From dainty crockery to metres of dress-making fabric, Penny Unsworth has never had so many mismatched objects clutter up her house.
Ms Unsworth, a member of the Country Women’s Association’s Bayside branch, has been preparing for the group’s first garage sale for charity – and the goods just keep on turning up at her home.
“When I go out, I don’t know what I’m going to find on my doorstep,” she said, laughing.
“We’re really excited about it.”
The association’s Hampton garage sale is one of 8000 scheduled for Saturday across the country – including more than 1600 in Victoria – as part of Australia’s largest not-for-profit jumble sale.
Now in its fourth year, hundreds of thousands of bargain hunters are tipped to trawl through backyard sales held simultaneously for the annual Garage Sale Trail.
Schools, households and various community groups are selling more than 1.5 million items – including a pregnant alpaca and hovercraft in Tasmania – all in the name of reusing and recycling goods.
The event’s co-founder Andrew Valder, said the sale promoted awareness of waste management.
“Sustainable living starts at home,” he said.
“One garage sale on its own doesn’t make much of a difference, but imagine if every garage in country was involved – that’s a whole lot of difference.”
But it is not all about second-hand goods – many sellers are spruiking plants and handmade crafts, as well as sausage sizzles and music.
Mr Valder said Garage Sale Trail, which began in 2010 in Bondi, was more than just a treasure hunt.

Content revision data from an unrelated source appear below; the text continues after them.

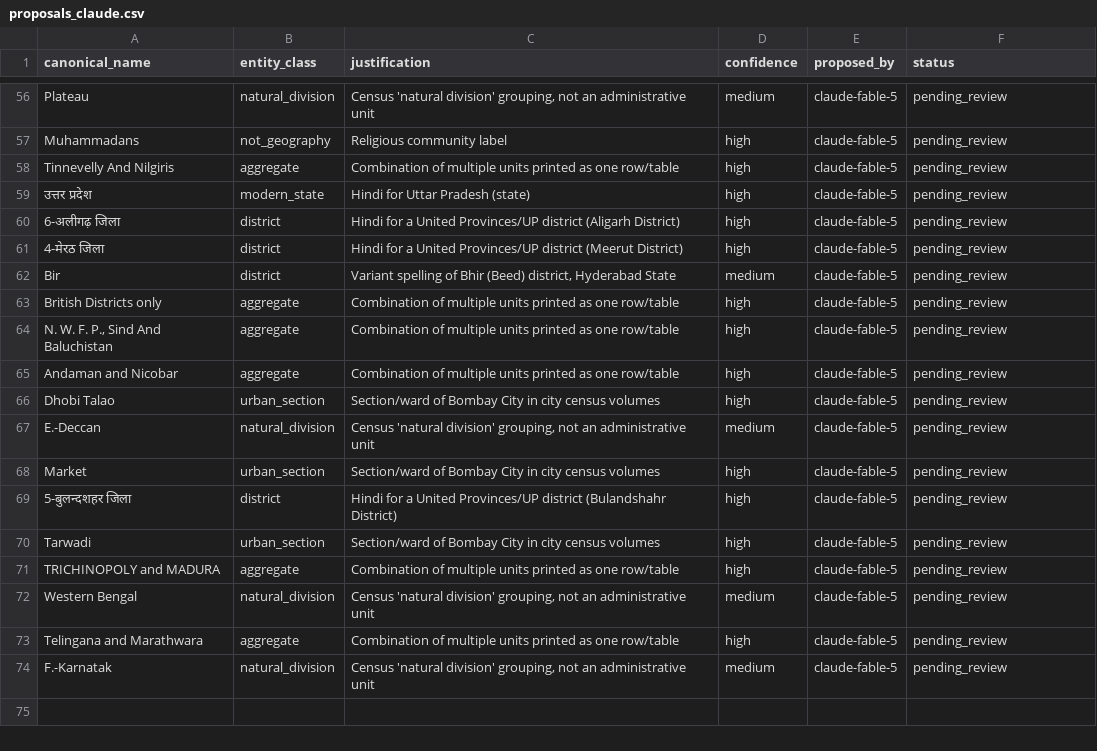
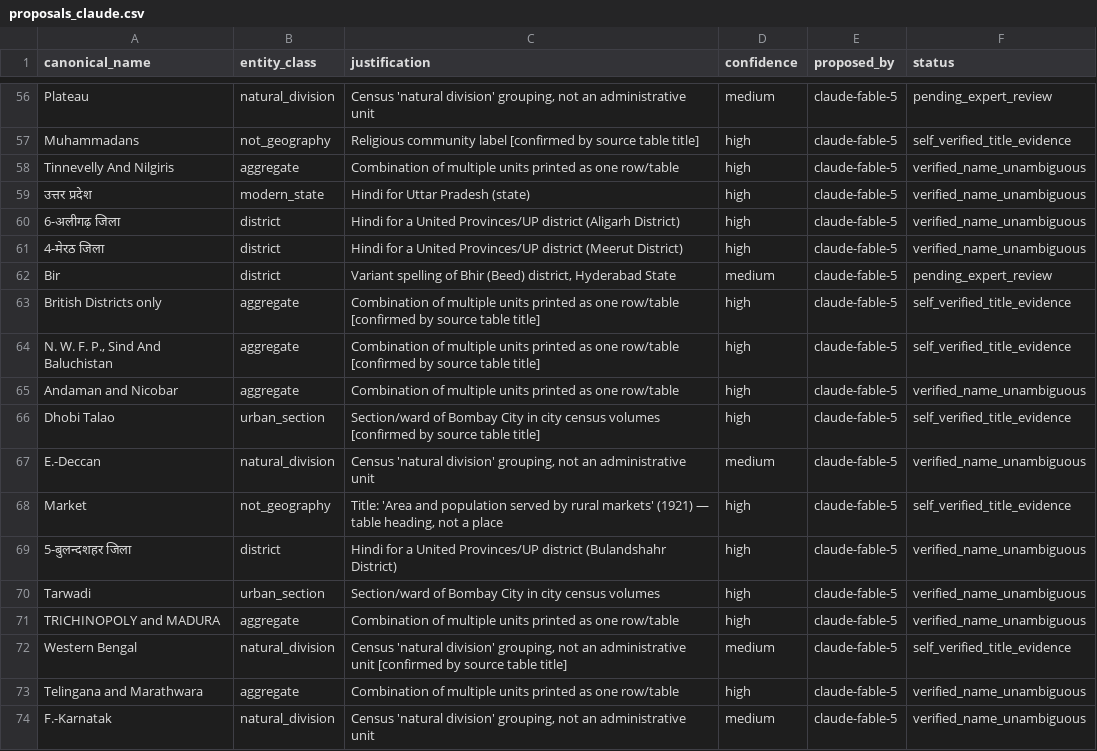
Before and after one commit to christopherruano/SudokuOCR, a CSV file: concordance/proposals_claude.csv, drawn as a sheet; only a part is shown, gaps mark what is left out; the diff covers the shown part only; the diff names each change by its address in the sheet, - before the commit and + after, or states it on an @@ line.

```diff
--- a/concordance/proposals_claude.csv
+++ b/concordance/proposals_claude.csv
-F56 (status): pending_review
+F56 (status): pending_expert_review
-C57 (justification): Religious community label
+C57 (justification): Religious community label [confirmed by source table title]
-F57 (status): pending_review
+F57 (status): self_verified_title_evidence
-F58:F61 (status): pending_review
+F58:F61 (status): verified_name_unambiguous
-F62 (status): pending_review
+F62 (status): pending_expert_review
-C63:C64 (justification): …one row/table
+C63:C64 (justification): …one row/table [confirmed by source table title]
-F63:F64 (status): pending_review
+F63:F64 (status): self_verified_title_evidence
-F65 (status): pending_review
+F65 (status): verified_name_unambiguous
-C66 (justification): …census volumes
+C66 (justification): …census volumes [confirmed by source table title]
-F66 (status): pending_review
+F66 (status): self_verified_title_evidence
-F67 (status): pending_review
+F67 (status): verified_name_unambiguous
-B68 (entity_class): urban_section
+B68 (entity_class): not_geography
-C68 (justification): Section/ward of Bombay City in city census volumes
+C68 (justification): Title: 'Area and population served by rural markets' (1921) — table heading, not a place
-F68 (status): pending_review
+F68 (status): self_verified_title_evidence
-F69:F71 (status): pending_review
+F69:F71 (status): verified_name_unambiguous
-C72 (justification): …administrative unit
+C72 (justification): …administrative unit [confirmed by source table title]
-F72 (status): pending_review
+F72 (status): self_verified_title_evidence
-F73:F74 (status): pending_review
+F73:F74 (status): verified_name_unambiguous
```
Also changed, not shown: 82 edited cells elsewhere in this file, concordance/out/district_universe.csv, concordance/out/geo_classified.csv, 2 other files.
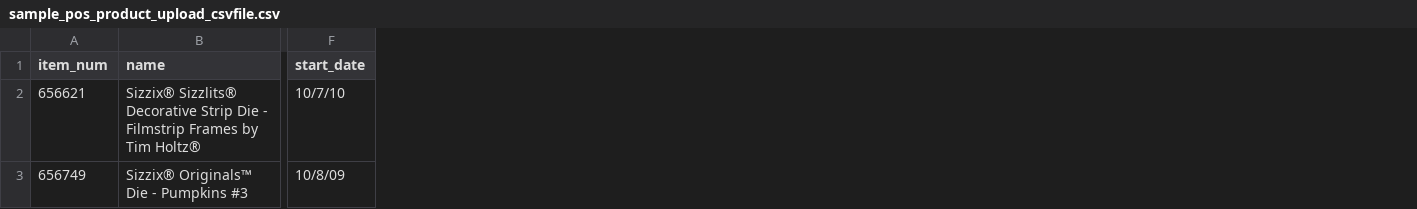
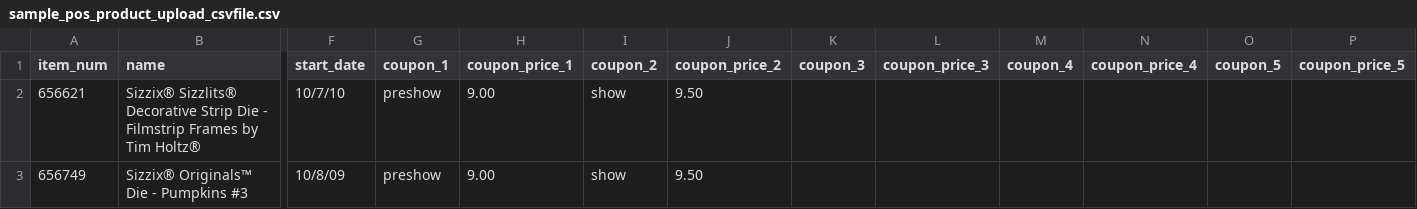
Before and after one commit to EllisonEducationEquipmentInc/warehouse, a CSV file: public/sample_pos_product_upload_csvfile.csv, drawn as a sheet; only a part is shown, gaps mark what is left out; the diff names each change by its address in the sheet, - before the commit and + after, or states it on an @@ line.

Commit message:
coupon price field fixes

```diff
--- a/public/sample_pos_product_upload_csvfile.csv
+++ b/public/sample_pos_product_upload_csvfile.csv
+column G (coupon_1), rows 2-3: preshow | preshow
+column H (coupon_price_1), rows 2-3: 9.00 | 9.00
+column I (coupon_2), rows 2-3: show | show
+column J (coupon_price_2), rows 2-3: 9.50 | 9.50
+column K (coupon_3), empty
+column L (coupon_price_3), empty
+column M (coupon_4), empty
+column N (coupon_price_4), empty
+column O (coupon_5), empty
+column P (coupon_price_5), empty
```
Also changed, not shown: 3 other files.
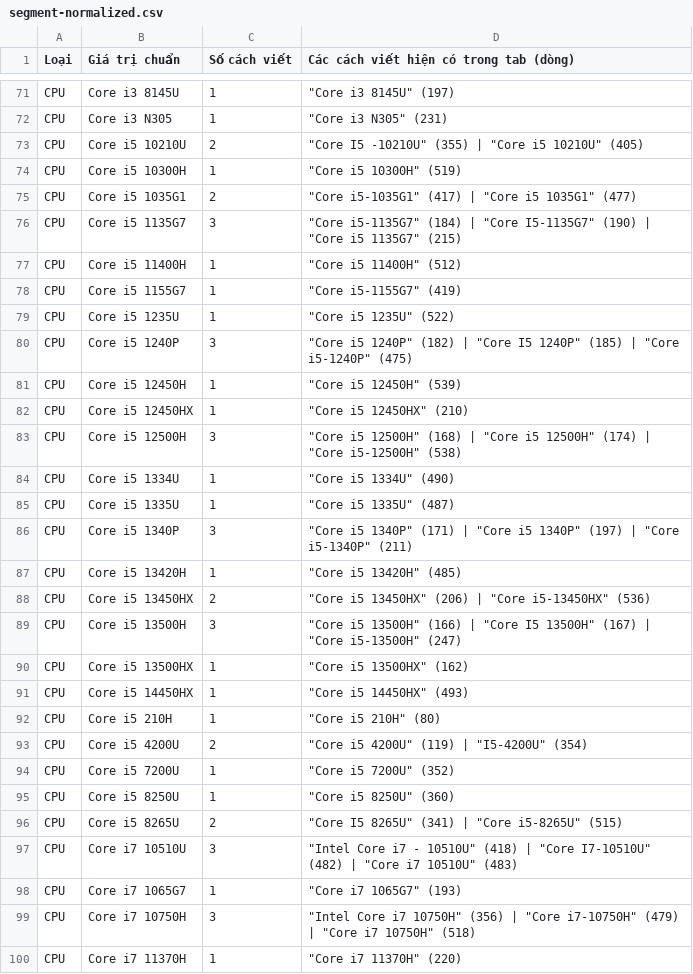
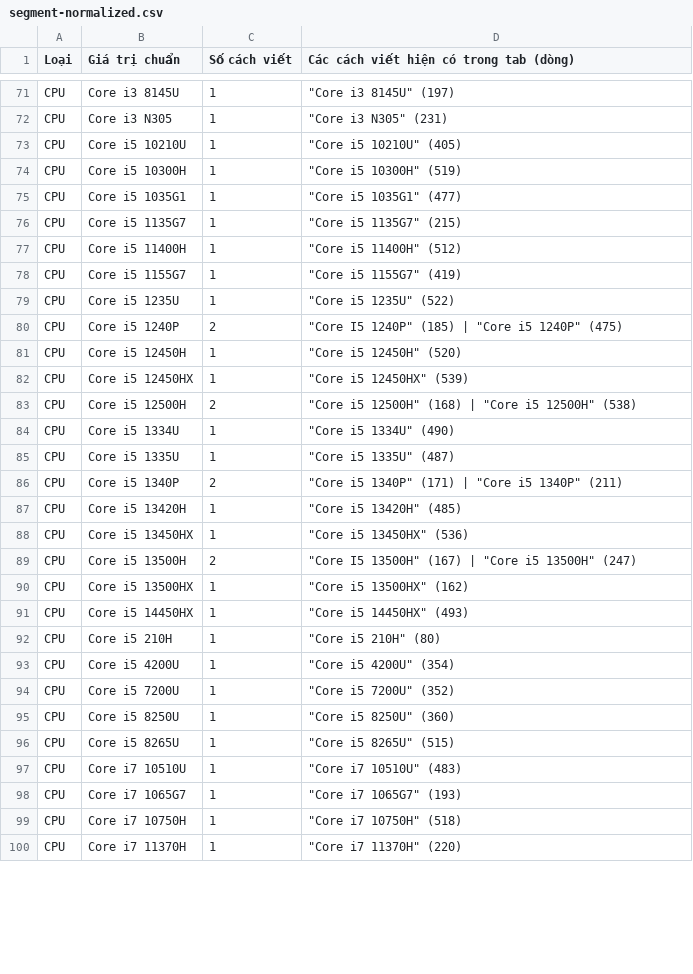
Before and after one commit to hoangphuc1809-source/MBW-Scrape-number, a CSV file: segment-audit/segment-normalized.csv, drawn as a sheet; only a part is shown, gaps mark what is left out; the diff covers the shown part only.

```diff
--- a/segment-audit/segment-normalized.csv
+++ b/segment-audit/segment-normalized.csv
@@ -72,19 +72,19 @@ CPU,Core i3 8145U,1,"""Core i3 8145U"" (197)"
 CPU,Core i3 N305,1,"""Core i3 N305"" (231)"
-CPU,Core i5 10210U,2,"""Core I5 -10210U"" (355) | ""Core i5 10210U"" (405)"
+CPU,Core i5 10210U,1,"""Core i5 10210U"" (405)"
 CPU,Core i5 10300H,1,"""Core i5 10300H"" (519)"
-CPU,Core i5 1035G1,2,"""Core i5-1035G1"" (417) | ""Core i5 1035G1"" (477)"
-CPU,Core i5 1135G7,3,"""Core i5-1135G7"" (184) | ""Core I5-1135G7"" (190) | ""Core i5 1135G7"" (215)"
+CPU,Core i5 1035G1,1,"""Core i5 1035G1"" (477)"
+CPU,Core i5 1135G7,1,"""Core i5 1135G7"" (215)"
 CPU,Core i5 11400H,1,"""Core i5 11400H"" (512)"
-CPU,Core i5 1155G7,1,"""Core i5-1155G7"" (419)"
+CPU,Core i5 1155G7,1,"""Core i5 1155G7"" (419)"
 CPU,Core i5 1235U,1,"""Core i5 1235U"" (522)"
-CPU,Core i5 1240P,3,"""Core i5 1240P"" (182) | ""Core I5 1240P"" (185) | ""Core i5-1240P"" (475)"
-CPU,Core i5 12450H,1,"""Core i5 12450H"" (539)"
-CPU,Core i5 12450HX,1,"""Core i5 12450HX"" (210)"
-CPU,Core i5 12500H,3,"""Core i5 12500H"" (168) | ""Core i5 12500H"" (174) | ""Core i5-12500H"" (538)"
+CPU,Core i5 1240P,2,"""Core I5 1240P"" (185) | ""Core i5 1240P"" (475)"
+CPU,Core i5 12450H,1,"""Core i5 12450H"" (520)"
+CPU,Core i5 12450HX,1,"""Core i5 12450HX"" (539)"
+CPU,Core i5 12500H,2,"""Core i5 12500H"" (168) | ""Core i5 12500H"" (538)"
 CPU,Core i5 1334U,1,"""Core i5 1334U"" (490)"
 CPU,Core i5 1335U,1,"""Core i5 1335U"" (487)"
-CPU,Core i5 1340P,3,"""Core i5 1340P"" (171) | ""Core i5 1340P"" (197) | ""Core i5-1340P"" (211)"
+CPU,Core i5 1340P,2,"""Core i5 1340P"" (171) | ""Core i5 1340P"" (211)"
 CPU,Core i5 13420H,1,"""Core i5 13420H"" (485)"
-CPU,Core i5 13450HX,2,"""Core i5 13450HX"" (206) | ""Core i5-13450HX"" (536)"
-CPU,Core i5 13500H,3,"""Core i5 13500H"" (166) | ""Core I5 13500H"" (167) | ""Core i5-13500H"" (247)"
+CPU,Core i5 13450HX,1,"""Core i5 13450HX"" (536)"
+CPU,Core i5 13500H,2,"""Core I5 13500H"" (167) | ""Core i5 13500H"" (247)"
 CPU,Core i5 13500HX,1,"""Core i5 13500HX"" (162)"
@@ -92,9 +92,9 @@ CPU,Core i5 14450HX,1,"""Core i5 14450HX"" (493)"
 CPU,Core i5 210H,1,"""Core i5 210H"" (80)"
-CPU,Core i5 4200U,2,"""Core i5 4200U"" (119) | ""I5-4200U"" (354)"
+CPU,Core i5 4200U,1,"""Core i5 4200U"" (354)"
 CPU,Core i5 7200U,1,"""Core i5 7200U"" (352)"
 CPU,Core i5 8250U,1,"""Core i5 8250U"" (360)"
-CPU,Core i5 8265U,2,"""Core I5 8265U"" (341) | ""Core i5-8265U"" (515)"
-CPU,Core i7 10510U,3,"""Intel Core i7 - 10510U"" (418) | ""Core I7-10510U"" (482) | ""Core i7 10510U"" (483)"
+CPU,Core i5 8265U,1,"""Core i5 8265U"" (515)"
+CPU,Core i7 10510U,1,"""Core i7 10510U"" (483)"
 CPU,Core i7 1065G7,1,"""Core i7 1065G7"" (193)"
-CPU,Core i7 10750H,3,"""Intel Core i7 10750H"" (356) | ""Core i7-10750H"" (479) | ""Core i7 10750H"" (518)"
+CPU,Core i7 10750H,1,"""Core i7 10750H"" (518)"
 CPU,Core i7 11370H,1,"""Core i7 11370H"" (220)"
```
Also changed, not shown: 4 added rows and 113 edited cells elsewhere in this file, 3 other files.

“It’s not just that you go and buy some nondescript second-hand item – you often find out the story of the stuff you’re buying and that sort of makes it much more powerful than it otherwise would.”
To find out what’s happening in your neighbourhood, check out https://www.garagesaletrail.com.au
This article originally appeared on page 18 of The Saturday Age newspaper on 25 October 2014.